Every situation wherein an employee is directed by management to cooperate in an investigatory interview carries the implicit threat of discipline if such direction is not obeyed. And the statement that a particular Section 7 right [the right to act in concert for mutual aid and protection] mentioned in the above quotation had not been previously considered is inaccurate when examined in the context of the case before us. As illustrated by the cases cited in this opinion, the Board has many times been confronted with an alleged violation of Section 8(a) (1) in the context of a denial of union representation at employer-employee interviews. By necessary implication, Section 7 rights have been at issue in each of these cases.
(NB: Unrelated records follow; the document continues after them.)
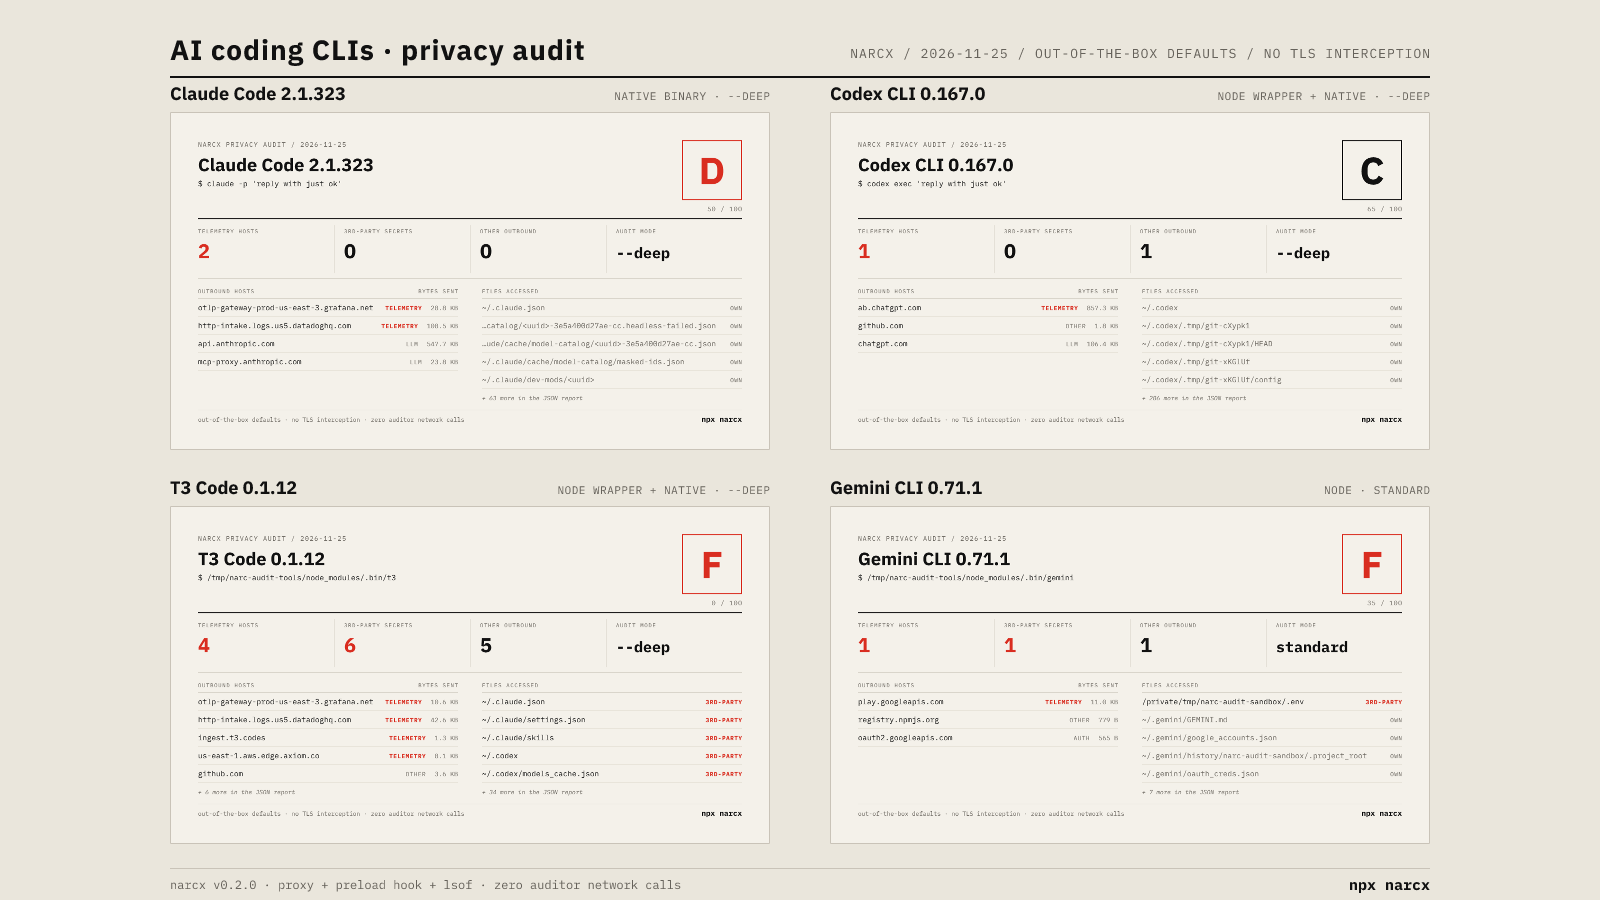
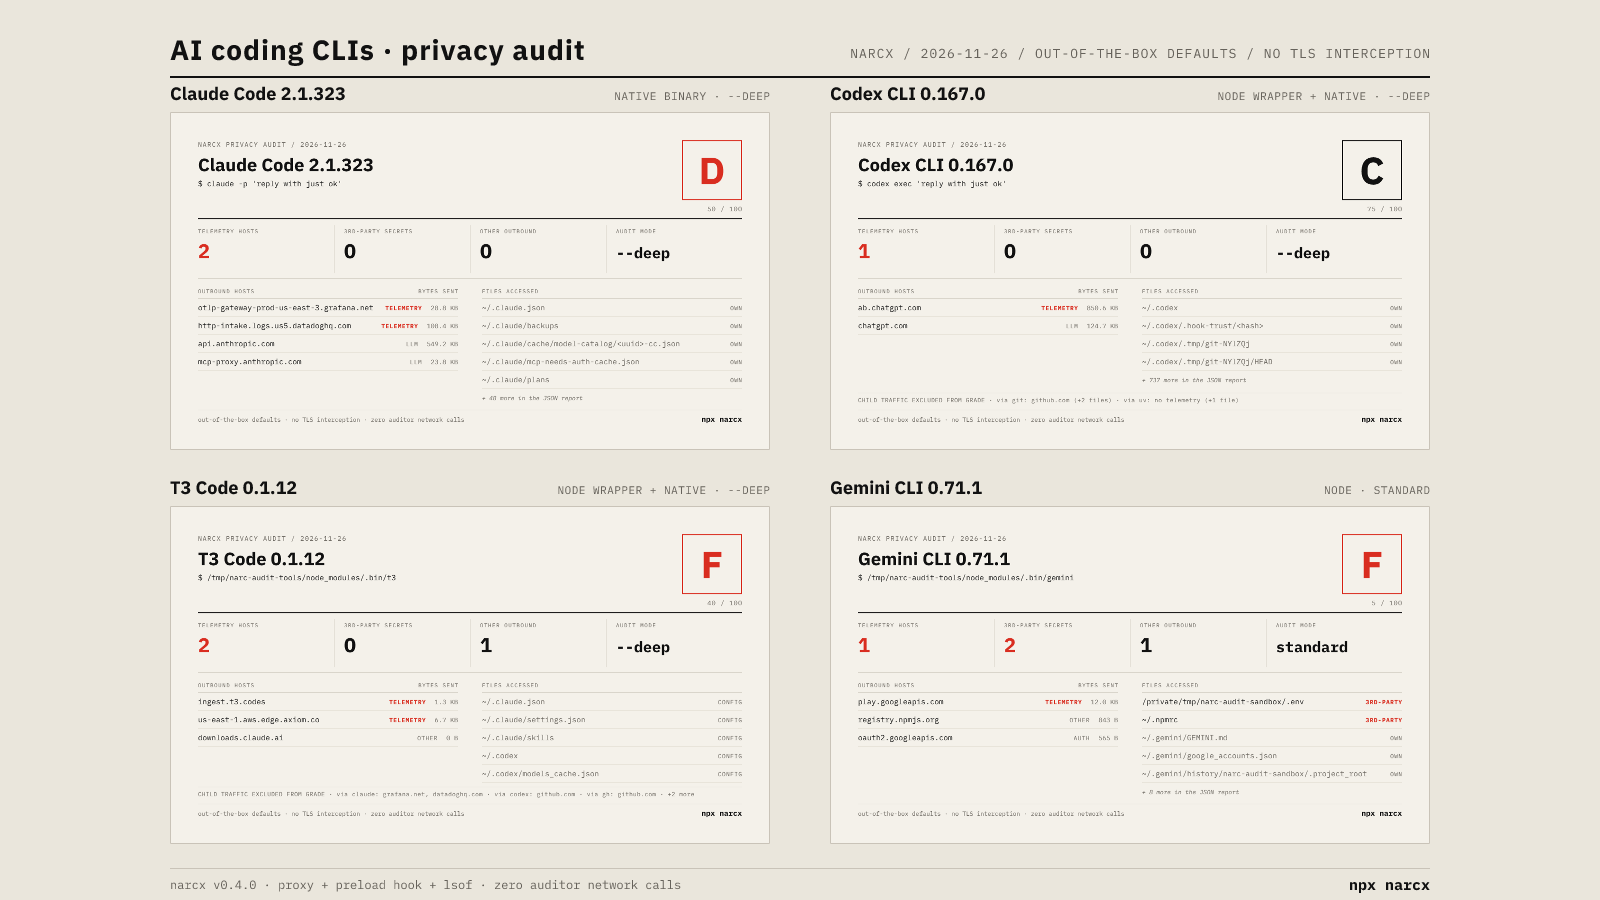
narcx 0.4.1: truncated fs_usage paths, sturdier audit masking
- fs_usage truncates long paths from the left; a cut inside "/Users/" left
  the username as a directory under home (~/<user>/.local/...). The tail is
  now matched against the longest suffix of the home prefix; a cut after
  the home prefix is dropped instead of guessed
- scripts/mask.mjs: masks codex plugin and marketplace names as whole
  segments (also name.ext and x-name forms), uv/pipx tool venvs, any bare
  32+ hex id, and collapses an installed plugin's own file tree; literal
  names never touch bare hostnames. Masked reports carry masked: true so
  --from-raw restores originals by content, not mtime
- scripts/audit.mjs: a manifest the harness merges into is fresh again
- README grid refreshed from the 0.4.0 deep run

diff --git a/src/layers/fsusage.ts b/src/layers/fsusage.ts
@@ -75,8 +75,15 @@ export function reconstructPath(tail: string, home: string): string | null {
   // 4) a known root glued to junk ("F=-2/private/tmp/x"), unless the "junk" is a trimmed fragment of the home dir
   const m = ROOTS.exec(t);
   if (m && m.index > 0 && !home.endsWith(t.slice(0, m.index))) return t.slice(m.index);
-  // 5) trimmed somewhere inside the home prefix: "rshia/.aws/credentials"
-  return path.join(home, t.slice(t.indexOf("/") + 1));
+  // 5) trimmed somewhere inside the home prefix ("rshia/.aws/credentials", "s/arshia/.local/x"):
+  //    the tail is a suffix of `${home}/${rest}`, so take the longest suffix of `${home}/` it starts with.
+  //    A cut after the home prefix ("ocal/share/x") cannot be reconstructed, so it is dropped rather than guessed.
+  const hp = home + "/";
+  for (let n = 1; n < hp.length; n++) {
+    const suffix = hp.slice(n);
+    if (t.startsWith(suffix)) return path.join(home, t.slice(suffix.length));
+  }
+  return null;
 }
 
 export function sudoCached(): boolean {

diff --git a/test/parsers.test.ts b/test/parsers.test.ts
@@ -93,6 +93,11 @@ describe("fs_usage parsing", () => {
     expect(reconstructPath("junk/private/tmp/x/.env", "/Users/arshia")).toBe("/private/tmp/x/.env");
     expect(reconstructPath("rshia/Library/Application Support/x", "/Users/arshia")).toBe("/Users/arshia/Library/Application Support/x");
     expect(reconstructPath("/Library/Keychains/System.keychain", "/Users/arshia")).toBe("/Library/Keychains/System.keychain");
+    // cut inside "/Users/": the username segment is part of the home prefix, not a directory under it
+    expect(reconstructPath("s/arshia/.local/share/uv/tools/x/y.pyc", "/Users/arshia")).toBe("/Users/arshia/.local/share/uv/tools/x/y.pyc");
+    expect(reconstructPath("arshia/.codex/config.toml", "/Users/arshia")).toBe("/Users/arshia/.codex/config.toml");
+    // cut after the home prefix: unknowable, dropped
+    expect(reconstructPath("ocal/share/x", "/Users/arshia")).toBeNull();
   });
 
   it("accepts AT_FDCWD style negative descriptors in the fd column", () => {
Yet never has it been thought, as the Board would hold here, that such rights require an employer to permit an employee to have a union representative present whenever the employee "has reasonable ground to fear that the interview will adversely affect his continued employment, or even his working conditions."
481 F.2d at 1024 (footnote omitted).
The crux of this case thus hinges on a proper interpretation of section 7 of the NLRB.1 The Board centers its argument on the language guaranteeing employees the right to act in concert for mutual aid and protection. This right is triggered, it contends, when an employee being interviewed has a reasonable basis for believing that his job is in jeopardy. Thus it concludes that a denial of requested representation at that point constitutes a violation of section 8(a) (1).2 We disagree.
While a basic purpose of section 7 is to allow employees to engage in concerted activities for their mutual aid and protection, such a need does not arise at an investigatory interview. To extend the scope of the Act's protection to such preliminary contacts between an employee and his employer would be to apply an overbroad interpretation to section 7. We follow the Seventh Circuit's decision in Mobil, supra, but we find it unnecessary at this time to approve or disapprove that part of the opinion (see 482 F.2d 842) which placed great emphasis on the economic pressure function of section 7. We believe that an investigatory interview would be a premature stage at which to invoke a requirement of union representation in the absence of some showing that the purpose of the interview was not merely to elicit facts concerning employee conduct but to impose disciplinary measures upon the employee so that grievance hearings later on would merely put the seal on the employer's prejudgment.
This interpretation of the scope of section 7 is consistent with our decision in Texaco and agrees with the conclusions of the Fourth and Seventh Circuits.
Rule 18, 5 Cir.; see Isbell Enterprises, Inc. v. Citizens Casualty Company of New York, et al., 5 Cir. 1970, 431 F.2d 409, part I
Section 7 of the NLRA, 29 U.S.C.A. Sec. 157, provides:
Employees shall have the right to self-organization, to form, join, or assist labor organizations, to bargain collectively through representatives of their own choosing, and to engage in other concerted activities for the purpose of collective bargaining or other mutual aid or protection, and shall also have the right to refrain from any or all of such activities except to the extent that such right may be affected by an agreement requiring membership in a labor organization as a condition of employment as authorized in section 158(a) (3) of this title.
Section 8(a) (1), 29 U.S.C.A. Sec. 158(a) (1) provides that it shall be an unfair labor practice for an employer, "to interfere with, restrain or coerce employees in the exercise of the rights guaranteed in section 157 of this title [section 7]."